We are used to protests. But something was different here — this was not members of a local church who showed up with hand-lettered signs quoting Romans. These protesters, via their social media profiles, profess sympathy with militias and express feeling under attack as white, Southern Christians. One cannot draw firm conclusions from these affiliations, but in their convergence, there is a palpable quality of menace. The legacy of the Confederacy and the Klan are defined by systemic racial violence and terror; to invoke these legacies is chilling.
The point wasn’t that we outnumbered them 20 to 1. The point was that their intention was not clear. You have to think about safety. This is an age of mass shootings — from the massacre in a Charleston church that was explicitly racially-motivated, to the series of shootings at school across the country that happened in the days preceding, inflicted by people who were themselves broken, who had easy access to guns and who were driven by a devastating combination of pathology and hatred.
In the South, this is a complex, dynamic moment. As the Confederate flag (finally) falls in some places, it is being raised with strident conviction in others. I’ve seen more Confederate flags on display in the last year than I ever have in my life, from my hometown of Asheville, to upstate South Carolina, to Tennessee and across the Deep South. On a national political stage we see that Donald Trump’s rhetoric is exciting a base — densely represented in pockets of the South — who longs to say what he does, but feels they are being muzzled; in the unexpected but undeniable viability of his candidacy, this base is flexing its power.
As the parade began, the protesters joined in, something I had never seen before. I spent the parade walking next to a man holding a 12 foot flag pole, featuring a Confederate flag, an American flag and a Tea Party flag. He grew heated when I asked him to give people a little more breathing room. I walked next to him, along with a few other peacekeepers. He seemed mostly intent on waving his flags and asserting his presence. But it also never felt like I could let my guard down. In the absence of clarity about a stranger’s intent, you can neither assume the best nor the worst.
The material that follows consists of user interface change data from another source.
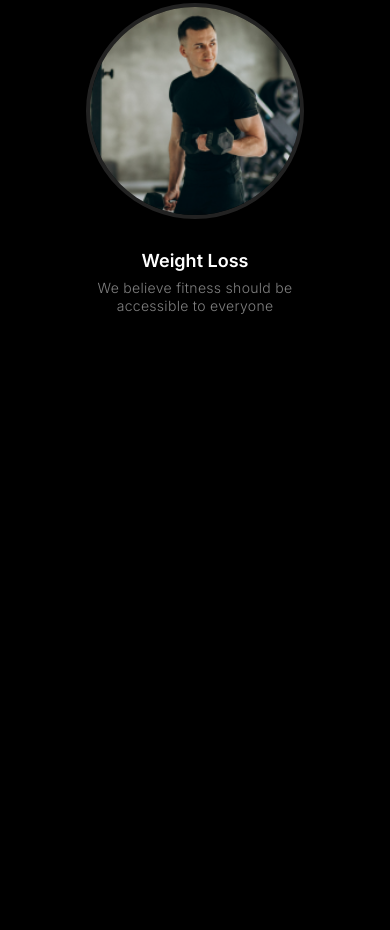
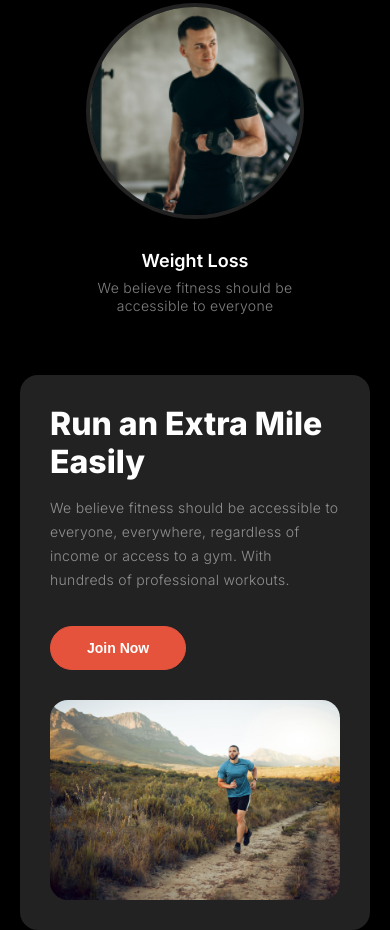
Before and after one commit to Sifat74/Fitness-Gym, a plain HTML site: page index.html in a window 390 px wide. Shown: the part 2506-3436 px from the top of the page. Before the commit the page ends 2881 px from the top, so only its background shows below. Drawn offline with Linux system fonts and the light colour scheme.

Commit message:
Run an extra mile section completed

```diff
--- a/index.html
+++ b/index.html
@@ -9,6 +9,7 @@
     <link rel="stylesheet" href="styles/global_styles.css">
     <link rel="stylesheet" href="styles/header_section_styles.css">
     <link rel="stylesheet" href="styles/changeyourhabits_styles.css">
+    <link rel="stylesheet" href="styles/runanextramile_style.css">
     <link rel="stylesheet" href="styles/responsive_styles.css">
     <!-- Css links end -->
 </head>
@@ -91,6 +92,23 @@
             </div>
         </div>
     </section>
+
+    <section class="section section-3">
+        <div class="container">
+            <div class="section-3-content">
+                <div class="section-3-left">
+                    <h2>Run an Extra Mile Easily</h2>
+                    <p>We believe fitness should be accessible to everyone, everywhere, regardless of income or access
+                        to a
+                        gym. With hundreds of professional workouts.</p>
+                    <button class="site-btn filled-btn">Join Now</button>
+                </div>
+                <div class="section-3-right">
+
+                </div>
+            </div>
+        </div>
+    </section>
 </body>
 
 </html>
--- a/styles/responsive_styles.css
+++ b/styles/responsive_styles.css
@@ -26,6 +26,15 @@
         grid-template-columns: repeat(2, 1fr);
         max-width: 600px;
         margin: auto;
+    }
+
+    .section-3-content {
+        gap: 68px;
+    }
+
+    .section-3-left,
+    .section-3-right {
+        width: 50%;
     }
 }
 
@@ -101,4 +110,21 @@
         margin: auto;
     }
 
+    .section-3-content {
+        flex-direction: column;
+        padding: 30px;
+        gap: 30px;
+    }
+
+    .section-3-left,
+    .section-3-right {
+        width: 100% !important;
+    }
+
+    .section-3-right {
+        height: 200px;
+        background-size: cover;
+        background-position: center;
+    }
+
 }
--- /dev/null
+++ b/styles/runanextramile_style.css
@@ -0,0 +1,27 @@
+.section-3-content {
+    background-color: var(--gray);
+    border-radius: 18px;
+    padding: 30px 30px 30px 40px;
+    display: flex;
+    justify-content: space-between;
+}
+
+.section-3-left {
+    width: 40%;
+}
+
+.section-3-left h2 {
+    margin-bottom: 14px;
+}
+
+.section-3-left p {
+    margin-bottom: 34px;
+}
+
+.section-3-right {
+    width: 34%;
+    background-image: url('../images/run.jpg');
+    align-self: stretch;
+    border-radius: 18px;
+    background-position: 720px 800px;
+}
```
Also changed, not shown: images/run.jpg (added).
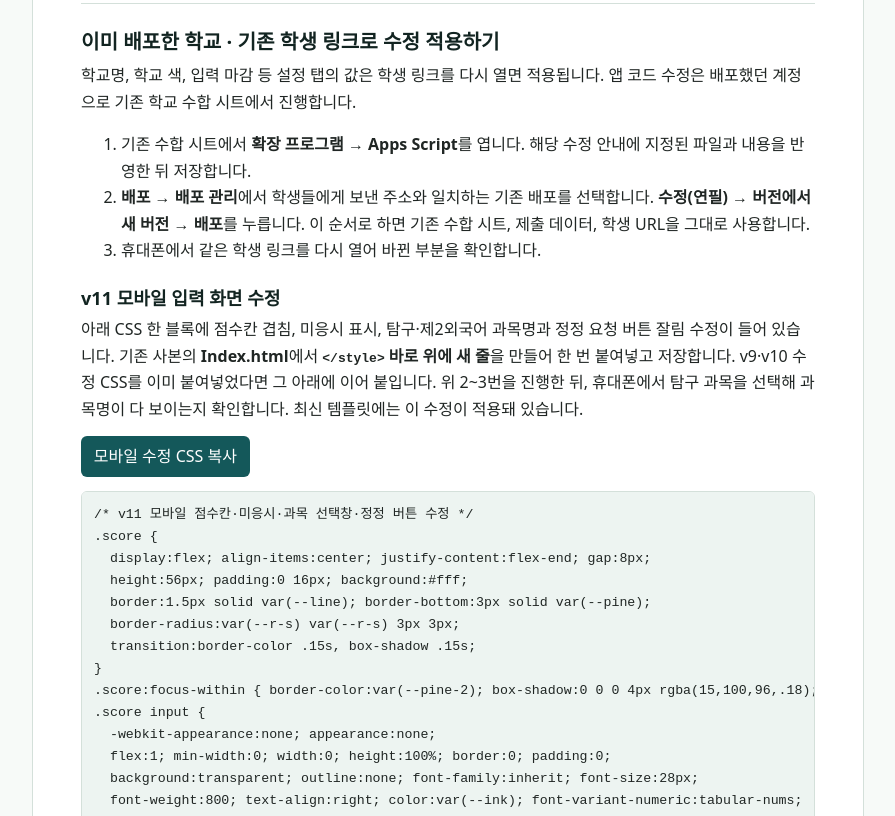
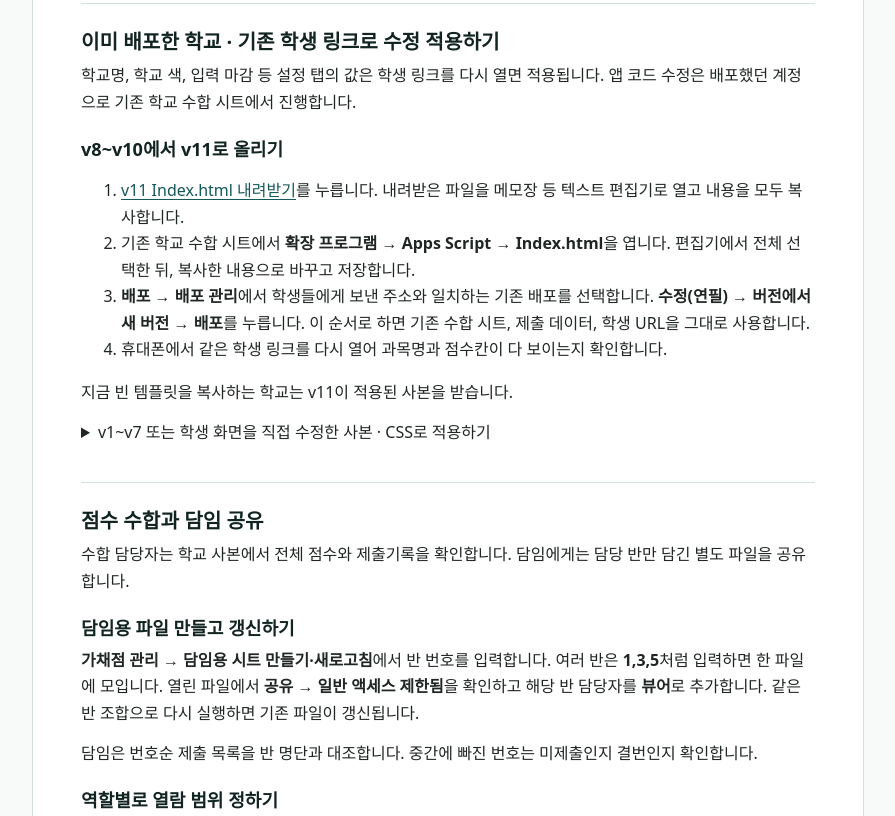
Before and after one commit to thecozyforest/thecozyforest.github.io, a plain HTML site: page suneung-score-guide/index.html in a window 1280 px wide. Shown: the part 1609-2425 px from the top of the page, without its empty margins (192-1087 px from the left). Drawn offline with Linux system fonts and the light colour scheme.

Commit message:
v8~v10 학교용 v11 Index.html 다운로드와 교체 안내

```diff
--- a/suneung-score-guide/index.html
+++ b/suneung-score-guide/index.html
@@ -37,13 +37,17 @@ button.copy{background:var(--link);color:#fff;border:0;border-radius:6px;padding
 <p class="note">학생에게 보낼 링크는 배포 화면에서 복사한 웹 앱 URL입니다. 도름스 게시글에는 위의 빈 템플릿 링크를 올립니다.</p>
 <h2 class="section" id="update-existing">이미 배포한 학교 · 기존 학생 링크로 수정 적용하기</h2>
 <p>학교명, 학교 색, 입력 마감 등 설정 탭의 값은 학생 링크를 다시 열면 적용됩니다. 앱 코드 수정은 배포했던 계정으로 기존 학교 수합 시트에서 진행합니다.</p>
+<h3>v8~v10에서 v11로 올리기</h3>
 <ol>
-<li>기존 수합 시트에서 <strong>확장 프로그램 → Apps Script</strong>를 엽니다. 해당 수정 안내에 지정된 파일과 내용을 반영한 뒤 저장합니다.</li>
+<li><a href="https://github.com/thecozyforest/thecozyforest.github.io/releases/download/suneung-score-v11/Index.html">v11 Index.html 내려받기</a>를 누릅니다. 내려받은 파일을 메모장 등 텍스트 편집기로 열고 내용을 모두 복사합니다.</li>
+<li>기존 학교 수합 시트에서 <strong>확장 프로그램 → Apps Script → Index.html</strong>을 엽니다. 편집기에서 전체 선택한 뒤, 복사한 내용으로 바꾸고 저장합니다.</li>
 <li><strong>배포 → 배포 관리</strong>에서 학생들에게 보낸 주소와 일치하는 기존 배포를 선택합니다. <strong>수정(연필) → 버전에서 새 버전 → 배포</strong>를 누릅니다. 이 순서로 하면 기존 수합 시트, 제출 데이터, 학생 URL을 그대로 사용합니다.</li>
-<li>휴대폰에서 같은 학생 링크를 다시 열어 바뀐 부분을 확인합니다.</li>
+<li>휴대폰에서 같은 학생 링크를 다시 열어 과목명과 점수칸이 다 보이는지 확인합니다.</li>
 </ol>
-<h3>v11 모바일 입력 화면 수정</h3>
-<p>아래 CSS 한 블록에 점수칸 겹침, 미응시 표시, 탐구·제2외국어 과목명과 정정 요청 버튼 잘림 수정이 들어 있습니다. 기존 사본의 <strong>Index.html</strong>에서 <strong><code>&lt;/style&gt;</code> 바로 위에 새 줄</strong>을 만들어 한 번 붙여넣고 저장합니다. v9·v10 수정 CSS를 이미 붙여넣었다면 그 아래에 이어 붙입니다. 위 2~3번을 진행한 뒤, 휴대폰에서 탐구 과목을 선택해 과목명이 다 보이는지 확인합니다. 최신 템플릿에는 이 수정이 적용돼 있습니다.</p>
+<p>지금 빈 템플릿을 복사하는 학교는 v11이 적용된 사본을 받습니다.</p>
+<details>
+<summary>v1~v7 또는 학생 화면을 직접 수정한 사본 · CSS로 적용하기</summary>
+<p>아래 CSS 한 블록에 점수칸 겹침, 미응시 표시, 탐구·제2외국어 과목명과 정정 요청 버튼 잘림 수정이 들어 있습니다. 기존 사본의 <strong>Index.html</strong>에서 <strong><code>&lt;/style&gt;</code> 바로 위에 새 줄</strong>을 만들어 한 번 붙여넣고 저장한 뒤, 위 3~4번을 진행합니다.</p>
 <p><button class="copy" id="copy-mobile-css" type="button">모바일 수정 CSS 복사</button> <span id="copy-mobile-status" role="status"></span></p>
 <pre><code id="mobile-css-patch">/* v11 모바일 점수칸·미응시·과목 선택창·정정 버튼 수정 */
 .score {
@@ -117,6 +121,7 @@ document.getElementById('copy-mobile-css').addEventListener('click', async () =>
   }
 });
 </script>
+</details>
 <h2 class="section">점수 수합과 담임 공유</h2>
 <p>수합 담당자는 학교 사본에서 전체 점수와 제출기록을 확인합니다. 담임에게는 담당 반만 담긴 별도 파일을 공유합니다.</p>
 <h3>담임용 파일 만들고 갱신하기</h3>
```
You try to find a middle ground.
As we arrived back at the park, the man who I’d marched next to lowered his flagpole and told me he was going home to watch the LSU game. (A few weeks later one of the counter protesters was arrested and charged with bombing a Walmart in northern Mississippi to protest their decision to cease selling Confederate flags).
People kept arriving for the Festival as the late afternoon sun blasted down and, while Pride was still going strong, the woman I’d met at that gas station showed up. I’d already left by then, headed back to North Carolina with my co-worker, Ivy. But another co-worker sent a picture of all them smiling. The woman sent me a text, “I felt comfortable,” she said.
This is the South right now. Bias nakedly expressed rather than hidden, a spring loaded tension in public life. People and communities that are full of promise, full of hope. New leaders doing incredible work, changing this place, starting new public conversations. The change that is possible will come from the South, from Southern leaders who know and understand this place, who call it home, who have no plans to leave.
If we believe that our public lives matter, that the ghosts of the past co-mingle with the new realities we create, then Hattiesburg changed on October 10. LGBT people became, in a new way, part of the the city’s public life.
Two hours to the west, in Marengo and Clarke Counties, the silence continued.
Rev. Jasmine Beach-Ferrara is executive director of The Campaign of Southern Equality, based in Asheville, N.C., and a minister in the United Church of Christ.